__Excerpted data__

»»

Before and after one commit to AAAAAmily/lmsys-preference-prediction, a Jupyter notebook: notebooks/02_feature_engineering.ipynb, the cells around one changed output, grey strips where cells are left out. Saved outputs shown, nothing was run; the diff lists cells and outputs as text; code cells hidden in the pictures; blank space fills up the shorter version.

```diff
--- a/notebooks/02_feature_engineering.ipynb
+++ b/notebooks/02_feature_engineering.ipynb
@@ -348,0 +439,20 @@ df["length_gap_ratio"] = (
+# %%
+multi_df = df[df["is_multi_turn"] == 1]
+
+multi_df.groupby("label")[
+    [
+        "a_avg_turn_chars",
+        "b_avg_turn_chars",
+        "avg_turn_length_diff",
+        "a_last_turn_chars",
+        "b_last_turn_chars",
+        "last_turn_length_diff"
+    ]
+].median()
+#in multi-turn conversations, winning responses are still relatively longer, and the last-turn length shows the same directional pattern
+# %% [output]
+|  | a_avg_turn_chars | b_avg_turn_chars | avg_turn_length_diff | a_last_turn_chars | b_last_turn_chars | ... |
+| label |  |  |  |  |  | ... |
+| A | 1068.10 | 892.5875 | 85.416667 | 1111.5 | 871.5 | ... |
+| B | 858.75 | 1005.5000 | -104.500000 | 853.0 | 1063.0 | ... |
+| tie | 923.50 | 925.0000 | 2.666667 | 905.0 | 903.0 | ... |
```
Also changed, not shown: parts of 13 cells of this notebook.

««
»»

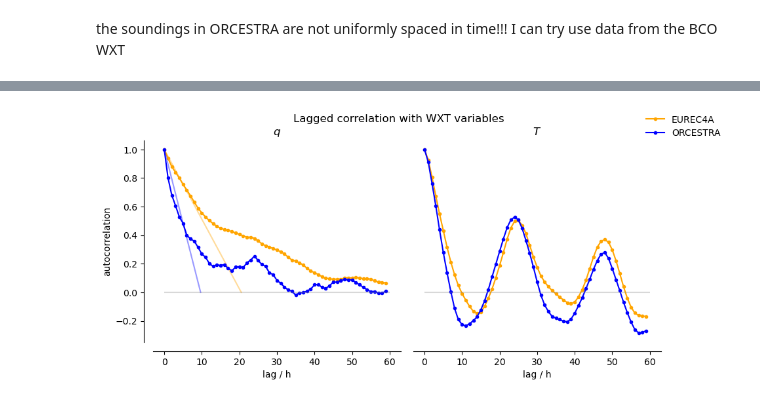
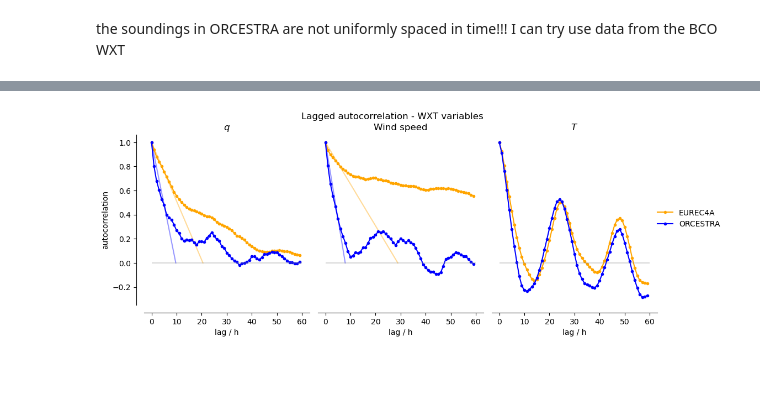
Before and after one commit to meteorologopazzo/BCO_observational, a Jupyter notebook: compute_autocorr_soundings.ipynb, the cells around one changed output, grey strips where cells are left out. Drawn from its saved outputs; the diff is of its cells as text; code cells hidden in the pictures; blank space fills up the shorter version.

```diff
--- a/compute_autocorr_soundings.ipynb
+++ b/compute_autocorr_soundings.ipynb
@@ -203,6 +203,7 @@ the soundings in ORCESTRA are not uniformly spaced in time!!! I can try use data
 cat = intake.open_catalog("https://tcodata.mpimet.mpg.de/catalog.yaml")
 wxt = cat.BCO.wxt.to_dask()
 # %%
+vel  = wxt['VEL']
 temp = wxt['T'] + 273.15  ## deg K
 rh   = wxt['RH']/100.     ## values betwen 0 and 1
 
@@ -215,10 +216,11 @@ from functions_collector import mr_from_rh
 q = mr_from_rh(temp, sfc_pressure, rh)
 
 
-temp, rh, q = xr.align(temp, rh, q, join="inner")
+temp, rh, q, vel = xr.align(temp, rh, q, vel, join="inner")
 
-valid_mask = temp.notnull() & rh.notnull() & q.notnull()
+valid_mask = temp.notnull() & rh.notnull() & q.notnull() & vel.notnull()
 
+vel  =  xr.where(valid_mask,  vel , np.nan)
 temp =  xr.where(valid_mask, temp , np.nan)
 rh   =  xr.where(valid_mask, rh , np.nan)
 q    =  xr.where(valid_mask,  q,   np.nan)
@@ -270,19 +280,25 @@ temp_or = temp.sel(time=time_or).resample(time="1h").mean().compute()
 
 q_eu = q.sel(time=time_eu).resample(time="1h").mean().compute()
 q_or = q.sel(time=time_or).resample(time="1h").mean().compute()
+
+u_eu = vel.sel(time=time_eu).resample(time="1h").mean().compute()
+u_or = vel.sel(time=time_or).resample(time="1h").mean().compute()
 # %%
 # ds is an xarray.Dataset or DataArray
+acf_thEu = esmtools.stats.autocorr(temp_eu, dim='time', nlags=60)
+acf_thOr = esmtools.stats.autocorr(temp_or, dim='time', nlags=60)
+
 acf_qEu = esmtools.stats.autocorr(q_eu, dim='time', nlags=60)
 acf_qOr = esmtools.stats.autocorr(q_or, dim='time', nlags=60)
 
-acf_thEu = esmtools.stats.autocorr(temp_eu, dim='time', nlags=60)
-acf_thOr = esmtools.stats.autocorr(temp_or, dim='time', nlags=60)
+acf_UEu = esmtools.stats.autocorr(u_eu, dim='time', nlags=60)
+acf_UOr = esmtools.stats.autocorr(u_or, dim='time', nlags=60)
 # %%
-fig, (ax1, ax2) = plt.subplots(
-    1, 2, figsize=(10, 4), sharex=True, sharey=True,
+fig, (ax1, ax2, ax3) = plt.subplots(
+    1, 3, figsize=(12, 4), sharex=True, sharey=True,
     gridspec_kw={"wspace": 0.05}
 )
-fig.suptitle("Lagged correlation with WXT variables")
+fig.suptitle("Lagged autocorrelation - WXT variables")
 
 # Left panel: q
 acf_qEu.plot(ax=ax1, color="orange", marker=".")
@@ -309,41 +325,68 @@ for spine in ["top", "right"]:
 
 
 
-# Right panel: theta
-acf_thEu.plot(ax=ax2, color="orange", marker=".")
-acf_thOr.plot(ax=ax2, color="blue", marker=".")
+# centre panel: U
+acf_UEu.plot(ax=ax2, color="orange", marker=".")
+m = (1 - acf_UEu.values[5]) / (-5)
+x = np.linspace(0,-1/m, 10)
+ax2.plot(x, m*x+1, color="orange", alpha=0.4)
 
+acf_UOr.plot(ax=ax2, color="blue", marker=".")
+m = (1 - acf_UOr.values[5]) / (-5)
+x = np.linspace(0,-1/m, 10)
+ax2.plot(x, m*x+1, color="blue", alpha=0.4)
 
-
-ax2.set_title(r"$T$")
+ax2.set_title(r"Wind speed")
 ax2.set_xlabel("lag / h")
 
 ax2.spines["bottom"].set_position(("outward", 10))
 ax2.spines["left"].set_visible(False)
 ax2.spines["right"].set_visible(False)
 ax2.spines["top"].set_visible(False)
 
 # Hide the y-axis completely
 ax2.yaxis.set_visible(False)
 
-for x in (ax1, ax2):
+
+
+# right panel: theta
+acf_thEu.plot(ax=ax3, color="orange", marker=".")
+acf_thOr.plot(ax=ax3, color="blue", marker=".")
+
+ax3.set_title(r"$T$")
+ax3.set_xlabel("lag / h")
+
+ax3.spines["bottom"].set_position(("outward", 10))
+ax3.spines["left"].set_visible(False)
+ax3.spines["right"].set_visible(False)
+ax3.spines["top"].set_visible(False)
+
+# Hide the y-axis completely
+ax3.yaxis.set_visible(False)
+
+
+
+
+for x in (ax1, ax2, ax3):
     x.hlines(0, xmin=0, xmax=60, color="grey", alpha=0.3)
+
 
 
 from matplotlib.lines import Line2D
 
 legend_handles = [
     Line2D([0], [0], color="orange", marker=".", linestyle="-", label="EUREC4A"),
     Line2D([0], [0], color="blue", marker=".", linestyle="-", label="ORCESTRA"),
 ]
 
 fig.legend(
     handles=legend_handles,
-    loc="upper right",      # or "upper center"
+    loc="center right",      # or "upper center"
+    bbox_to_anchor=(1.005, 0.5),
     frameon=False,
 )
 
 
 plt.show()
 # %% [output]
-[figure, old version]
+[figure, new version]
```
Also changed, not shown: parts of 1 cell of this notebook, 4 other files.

««

__Instructions to follow__
Using only the data above, copy out the lines that include the word "resample".

__Answer__
@@ -270,19 +280,25 @@ temp_or = temp.sel(time=time_or).resample(time="1h").mean().compute()
 q_eu = q.sel(time=time_eu).resample(time="1h").mean().compute()
 q_or = q.sel(time=time_or).resample(time="1h").mean().compute()
+u_eu = vel.sel(time=time_eu).resample(time="1h").mean().compute()
+u_or = vel.sel(time=time_or).resample(time="1h").mean().compute()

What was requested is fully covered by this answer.